Vaccinations paused in Torres Strait

·2-min read

Premier Annastacia Palaszczuk is optimistic Queensland's rollout has not been thrown off course by changing advice for the AstraZeneca jab as one hospital and health service pauses its vaccination program.

Torres and Cape Executive Director of Medical Services Tony Brown said on Friday the change in recommendations had "significant implications for the health service".

"While we work through these, it is sensible that we pause the vaccination program rollout to allow us to realign to the new guidelines,'' he said.

"The recommendation that Pfizer vaccine be administered to under 50s in preference to AstraZeneca for people who have not yet had their first dose has implications for regions such as ours where the majority of our population base is aged under 50.

"In addition, we are yet to receive information from the Commonwealth as to how and when the necessary doses of Pfizer might be delivered to regions such as ours in order to comply with the new vaccination recommendations."

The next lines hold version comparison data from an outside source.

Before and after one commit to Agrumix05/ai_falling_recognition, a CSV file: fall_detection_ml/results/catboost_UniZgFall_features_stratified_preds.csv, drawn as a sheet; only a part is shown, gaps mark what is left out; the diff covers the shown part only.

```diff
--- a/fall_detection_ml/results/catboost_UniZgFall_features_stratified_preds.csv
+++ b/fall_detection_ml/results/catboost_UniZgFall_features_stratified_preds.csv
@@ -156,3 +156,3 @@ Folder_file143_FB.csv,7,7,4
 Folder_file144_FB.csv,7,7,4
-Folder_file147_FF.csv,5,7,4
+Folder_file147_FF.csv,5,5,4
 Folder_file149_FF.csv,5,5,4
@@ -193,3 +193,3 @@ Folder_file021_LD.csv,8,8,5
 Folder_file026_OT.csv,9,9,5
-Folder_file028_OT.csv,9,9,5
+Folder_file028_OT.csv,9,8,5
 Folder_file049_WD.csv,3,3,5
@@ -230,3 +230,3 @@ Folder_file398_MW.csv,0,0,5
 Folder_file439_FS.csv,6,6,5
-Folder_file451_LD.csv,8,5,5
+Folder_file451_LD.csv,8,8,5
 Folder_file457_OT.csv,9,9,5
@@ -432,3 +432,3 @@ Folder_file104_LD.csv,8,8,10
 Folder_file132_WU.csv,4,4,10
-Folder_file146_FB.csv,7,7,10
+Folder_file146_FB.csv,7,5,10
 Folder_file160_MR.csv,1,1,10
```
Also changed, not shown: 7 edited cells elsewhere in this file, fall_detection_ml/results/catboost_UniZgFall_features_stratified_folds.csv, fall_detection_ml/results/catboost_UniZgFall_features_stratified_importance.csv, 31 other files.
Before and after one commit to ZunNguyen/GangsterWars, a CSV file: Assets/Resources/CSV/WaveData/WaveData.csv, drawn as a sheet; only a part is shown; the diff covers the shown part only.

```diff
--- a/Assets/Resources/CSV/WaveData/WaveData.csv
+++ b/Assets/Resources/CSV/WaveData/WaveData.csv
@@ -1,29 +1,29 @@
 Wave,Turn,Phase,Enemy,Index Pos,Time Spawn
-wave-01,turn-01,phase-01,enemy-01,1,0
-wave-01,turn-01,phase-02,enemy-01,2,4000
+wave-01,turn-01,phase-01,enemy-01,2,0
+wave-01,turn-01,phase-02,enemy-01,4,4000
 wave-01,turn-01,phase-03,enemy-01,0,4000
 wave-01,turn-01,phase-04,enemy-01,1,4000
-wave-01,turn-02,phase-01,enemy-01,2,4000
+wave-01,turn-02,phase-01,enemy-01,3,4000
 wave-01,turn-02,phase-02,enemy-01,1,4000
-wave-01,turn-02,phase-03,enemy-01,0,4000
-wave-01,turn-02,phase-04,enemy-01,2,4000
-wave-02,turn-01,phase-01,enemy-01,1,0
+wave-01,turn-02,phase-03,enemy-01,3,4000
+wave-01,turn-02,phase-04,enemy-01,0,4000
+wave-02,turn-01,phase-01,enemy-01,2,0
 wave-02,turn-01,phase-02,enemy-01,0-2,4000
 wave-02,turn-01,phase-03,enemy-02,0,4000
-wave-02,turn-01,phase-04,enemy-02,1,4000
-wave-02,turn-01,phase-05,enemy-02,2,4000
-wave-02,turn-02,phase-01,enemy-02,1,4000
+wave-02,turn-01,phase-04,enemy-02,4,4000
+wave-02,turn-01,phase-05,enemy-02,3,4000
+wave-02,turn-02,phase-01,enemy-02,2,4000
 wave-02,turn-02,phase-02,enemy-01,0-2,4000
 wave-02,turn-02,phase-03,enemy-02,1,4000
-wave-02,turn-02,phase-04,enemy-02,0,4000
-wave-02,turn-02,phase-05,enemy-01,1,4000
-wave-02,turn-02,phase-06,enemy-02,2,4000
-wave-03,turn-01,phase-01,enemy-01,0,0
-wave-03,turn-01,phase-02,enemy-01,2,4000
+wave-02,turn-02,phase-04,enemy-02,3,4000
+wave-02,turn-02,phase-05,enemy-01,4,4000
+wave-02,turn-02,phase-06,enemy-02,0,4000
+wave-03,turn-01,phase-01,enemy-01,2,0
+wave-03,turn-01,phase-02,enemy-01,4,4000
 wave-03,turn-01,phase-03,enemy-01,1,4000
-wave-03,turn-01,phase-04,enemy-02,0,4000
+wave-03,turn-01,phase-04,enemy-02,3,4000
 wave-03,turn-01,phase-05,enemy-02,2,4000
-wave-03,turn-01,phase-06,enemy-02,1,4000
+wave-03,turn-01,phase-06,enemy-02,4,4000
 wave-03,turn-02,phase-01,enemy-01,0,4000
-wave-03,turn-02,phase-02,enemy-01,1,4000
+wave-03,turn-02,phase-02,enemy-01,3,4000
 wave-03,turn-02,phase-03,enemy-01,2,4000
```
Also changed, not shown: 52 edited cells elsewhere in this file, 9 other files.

Vaccinations in the Torres Strait have been a priority for Queensland given its number of vulnerable communities and proximity to the outbreak in Papua New Guinea.

"We will keep our communities informed as we firm up plans for the continuing rollout of the COVID-19 vaccination program across our region and the delivery of second doses to communities such as Saibai, Boigu and Dauan, which have already had their first doses," Dr Brown said.

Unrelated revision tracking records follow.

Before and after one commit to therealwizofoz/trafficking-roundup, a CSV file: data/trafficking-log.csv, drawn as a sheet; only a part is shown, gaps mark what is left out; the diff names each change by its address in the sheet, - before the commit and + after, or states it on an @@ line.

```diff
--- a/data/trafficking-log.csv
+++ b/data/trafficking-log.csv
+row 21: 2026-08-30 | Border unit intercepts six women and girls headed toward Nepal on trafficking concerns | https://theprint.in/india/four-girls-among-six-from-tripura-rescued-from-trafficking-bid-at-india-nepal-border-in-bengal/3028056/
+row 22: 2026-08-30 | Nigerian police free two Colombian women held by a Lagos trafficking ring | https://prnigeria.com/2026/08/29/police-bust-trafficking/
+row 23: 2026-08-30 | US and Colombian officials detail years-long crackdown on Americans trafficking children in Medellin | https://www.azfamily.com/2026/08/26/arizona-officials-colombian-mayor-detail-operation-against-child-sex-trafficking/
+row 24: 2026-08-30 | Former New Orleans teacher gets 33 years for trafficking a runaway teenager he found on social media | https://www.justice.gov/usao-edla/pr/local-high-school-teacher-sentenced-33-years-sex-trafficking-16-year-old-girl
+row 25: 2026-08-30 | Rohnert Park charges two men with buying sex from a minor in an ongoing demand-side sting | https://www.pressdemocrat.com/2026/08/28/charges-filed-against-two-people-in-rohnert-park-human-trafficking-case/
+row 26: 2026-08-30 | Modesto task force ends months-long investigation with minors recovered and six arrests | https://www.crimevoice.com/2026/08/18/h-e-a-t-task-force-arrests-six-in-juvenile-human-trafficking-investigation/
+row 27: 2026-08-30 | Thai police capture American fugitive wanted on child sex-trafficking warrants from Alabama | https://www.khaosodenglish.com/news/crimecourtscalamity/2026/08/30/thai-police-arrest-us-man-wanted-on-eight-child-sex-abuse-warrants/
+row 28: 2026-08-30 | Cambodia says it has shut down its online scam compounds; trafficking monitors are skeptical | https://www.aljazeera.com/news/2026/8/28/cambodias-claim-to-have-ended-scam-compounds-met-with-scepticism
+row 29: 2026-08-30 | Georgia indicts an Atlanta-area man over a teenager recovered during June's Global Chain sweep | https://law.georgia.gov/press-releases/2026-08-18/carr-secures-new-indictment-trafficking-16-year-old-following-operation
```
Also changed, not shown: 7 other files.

Australia secured an additional 20 million Pfizer coronavirus vaccines on Friday following changes to advice for people under 50 receiving the AstraZeneca jab because of extremely rare blood clots.

Speaking after National Cabinet, Ms Palaszczuk said she accepted the recommendation regarding AstraZeneca and the state's vaccine rollout would continue.

"My information is that it won't really impact on the rollout but the Department of Health will now work with Commonwealth Health to address any issues. But it's business as usual," she said.

Chief Health Officer Jeannette Young said Queenslanders under 50 should speak to their doctor if they're concerned about options.

"They should work out themselves what they think their risks are and if they'd like some advice speak to their GP about it," she said.

"There's no prohibition here on younger people getting the AstraZeneca vaccine because the risk is still extraordinarily rare."

As well as securing more doses of the Pfizer vaccine, Dr Young said current supplies were scheduled to arrive sooner.

"(This) will suit our process of 1B then going into 2A and 2B, which is when we start vaccinating younger people," she said.

There had been concerns about how storage requirements of the Pfizer vaccine would impact its rollout but Dr Young said updated studies showed it could be stored for two weeks in a 'normal' freezer'.

"We'll be putting a Pfizer hub in every single hospital and health service," she said.